__What the task requires__
Consider the listing below. Extract exactly the lines from the line containing "an @@ line." to the line containing "Also changed, not shown: 8 other files.", both included.

__Data for the task__
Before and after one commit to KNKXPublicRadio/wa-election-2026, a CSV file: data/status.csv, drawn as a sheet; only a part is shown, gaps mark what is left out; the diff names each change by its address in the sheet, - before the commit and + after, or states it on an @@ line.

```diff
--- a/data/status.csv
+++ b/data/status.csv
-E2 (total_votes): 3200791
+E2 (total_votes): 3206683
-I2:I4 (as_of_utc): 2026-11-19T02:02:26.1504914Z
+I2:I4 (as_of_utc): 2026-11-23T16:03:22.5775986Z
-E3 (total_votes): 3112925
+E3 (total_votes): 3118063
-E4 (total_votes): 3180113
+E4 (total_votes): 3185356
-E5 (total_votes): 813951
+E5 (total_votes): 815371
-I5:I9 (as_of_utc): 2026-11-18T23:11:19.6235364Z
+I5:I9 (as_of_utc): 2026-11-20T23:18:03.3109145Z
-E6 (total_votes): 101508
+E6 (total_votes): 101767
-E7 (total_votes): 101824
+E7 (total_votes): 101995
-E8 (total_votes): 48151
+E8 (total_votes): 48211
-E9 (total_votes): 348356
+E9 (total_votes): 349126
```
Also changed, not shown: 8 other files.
--
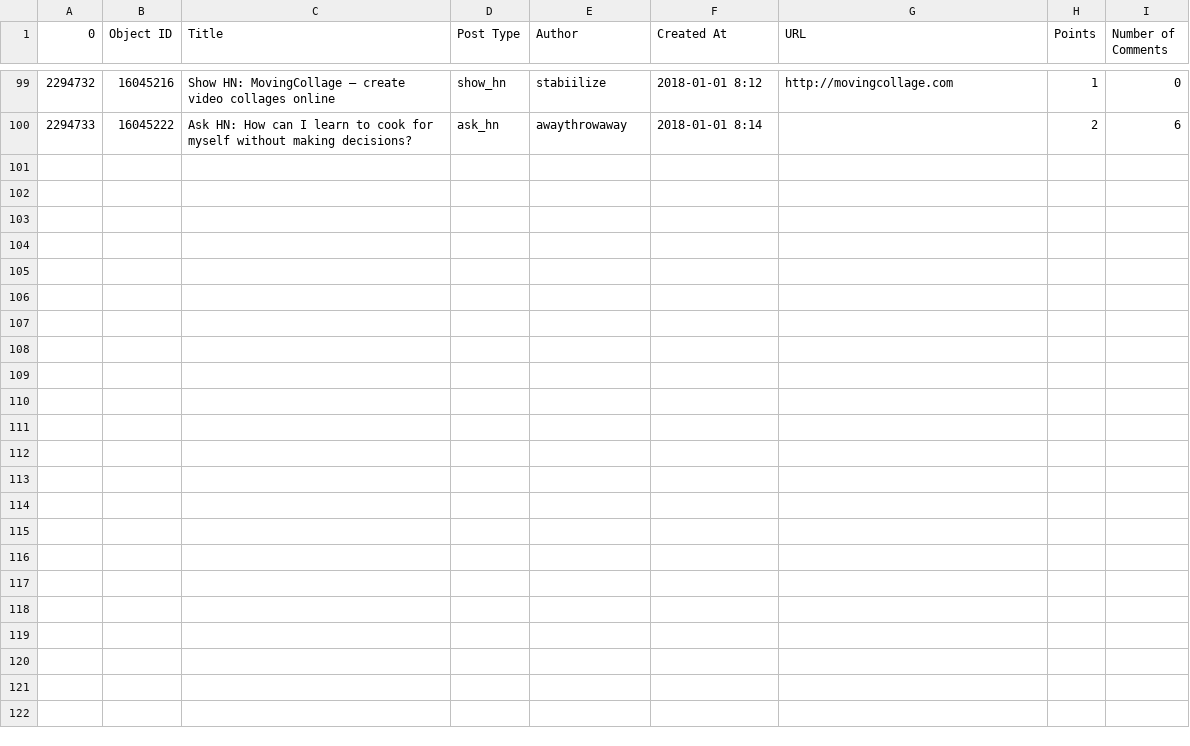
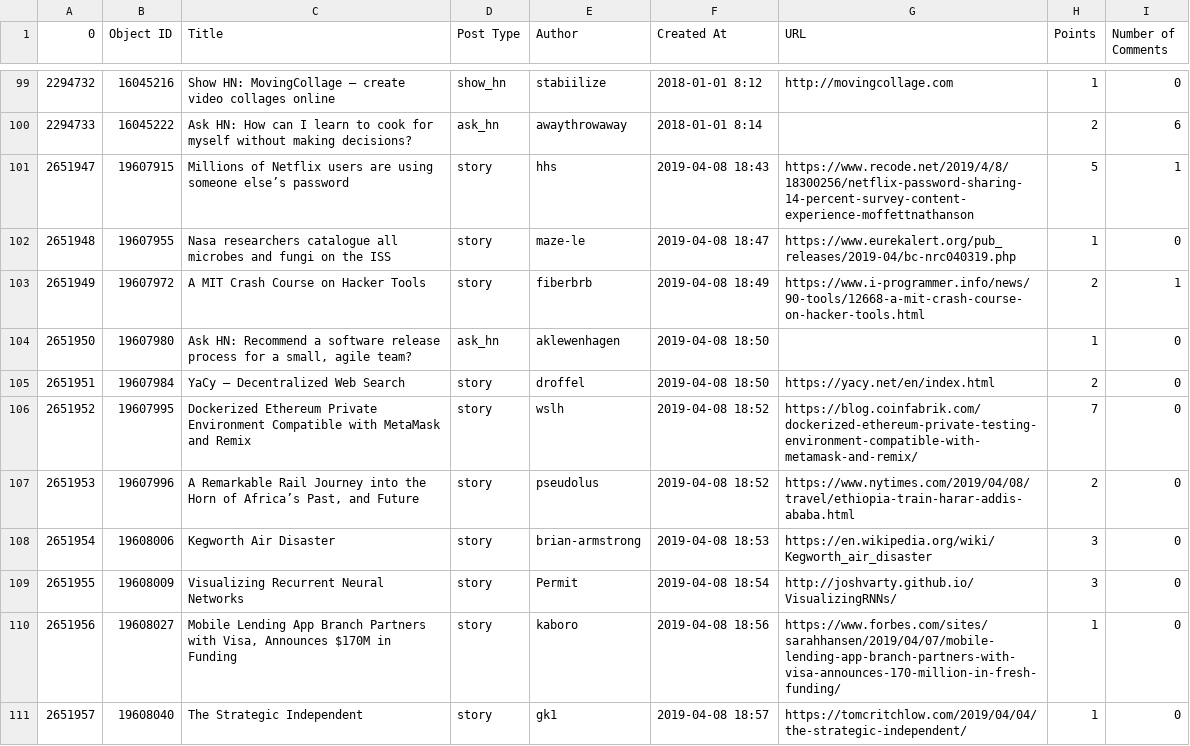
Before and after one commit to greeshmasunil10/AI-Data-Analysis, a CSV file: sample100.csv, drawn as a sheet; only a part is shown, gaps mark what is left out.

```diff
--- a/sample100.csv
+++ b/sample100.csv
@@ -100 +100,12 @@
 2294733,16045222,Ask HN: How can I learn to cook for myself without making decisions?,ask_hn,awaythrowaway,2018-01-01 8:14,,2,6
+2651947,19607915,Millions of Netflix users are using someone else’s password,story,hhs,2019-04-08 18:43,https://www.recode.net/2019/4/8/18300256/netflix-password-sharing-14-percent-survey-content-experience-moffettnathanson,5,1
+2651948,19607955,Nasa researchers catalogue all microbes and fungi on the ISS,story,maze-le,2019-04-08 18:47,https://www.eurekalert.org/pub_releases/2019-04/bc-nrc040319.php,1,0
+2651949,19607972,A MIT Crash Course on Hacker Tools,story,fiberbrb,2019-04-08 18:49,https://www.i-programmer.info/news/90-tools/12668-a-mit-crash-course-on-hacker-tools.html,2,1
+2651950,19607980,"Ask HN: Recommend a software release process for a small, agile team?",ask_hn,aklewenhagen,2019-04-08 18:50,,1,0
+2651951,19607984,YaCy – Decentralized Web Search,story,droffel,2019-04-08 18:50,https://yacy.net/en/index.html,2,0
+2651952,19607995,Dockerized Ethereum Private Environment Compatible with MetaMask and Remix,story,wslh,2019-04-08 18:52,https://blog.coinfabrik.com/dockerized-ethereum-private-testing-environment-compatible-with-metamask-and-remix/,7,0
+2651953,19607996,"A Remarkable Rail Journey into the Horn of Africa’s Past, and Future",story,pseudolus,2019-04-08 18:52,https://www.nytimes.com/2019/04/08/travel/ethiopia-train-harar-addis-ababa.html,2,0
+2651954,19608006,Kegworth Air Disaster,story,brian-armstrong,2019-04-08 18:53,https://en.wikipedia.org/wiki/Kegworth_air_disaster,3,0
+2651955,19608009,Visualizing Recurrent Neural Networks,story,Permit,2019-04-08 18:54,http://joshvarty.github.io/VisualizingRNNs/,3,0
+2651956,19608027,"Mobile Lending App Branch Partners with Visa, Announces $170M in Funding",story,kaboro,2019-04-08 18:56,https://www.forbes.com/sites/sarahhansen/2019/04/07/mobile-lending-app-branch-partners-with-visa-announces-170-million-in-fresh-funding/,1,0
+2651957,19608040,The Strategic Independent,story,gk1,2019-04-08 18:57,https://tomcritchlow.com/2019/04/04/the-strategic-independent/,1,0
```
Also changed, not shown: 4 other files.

__Answer box__
Before and after one commit to KNKXPublicRadio/wa-election-2026, a CSV file: data/status.csv, drawn as a sheet; only a part is shown, gaps mark what is left out; the diff names each change by its address in the sheet, - before the commit and + after, or states it on an @@ line.

```diff
--- a/data/status.csv
+++ b/data/status.csv
-E2 (total_votes): 3200791
+E2 (total_votes): 3206683
-I2:I4 (as_of_utc): 2026-11-19T02:02:26.1504914Z
+I2:I4 (as_of_utc): 2026-11-23T16:03:22.5775986Z
-E3 (total_votes): 3112925
+E3 (total_votes): 3118063
-E4 (total_votes): 3180113
+E4 (total_votes): 3185356
-E5 (total_votes): 813951
+E5 (total_votes): 815371
-I5:I9 (as_of_utc): 2026-11-18T23:11:19.6235364Z
+I5:I9 (as_of_utc): 2026-11-20T23:18:03.3109145Z
-E6 (total_votes): 101508
+E6 (total_votes): 101767
-E7 (total_votes): 101824
+E7 (total_votes): 101995
-E8 (total_votes): 48151
+E8 (total_votes): 48211
-E9 (total_votes): 348356
+E9 (total_votes): 349126
```
Also changed, not shown: 8 other files.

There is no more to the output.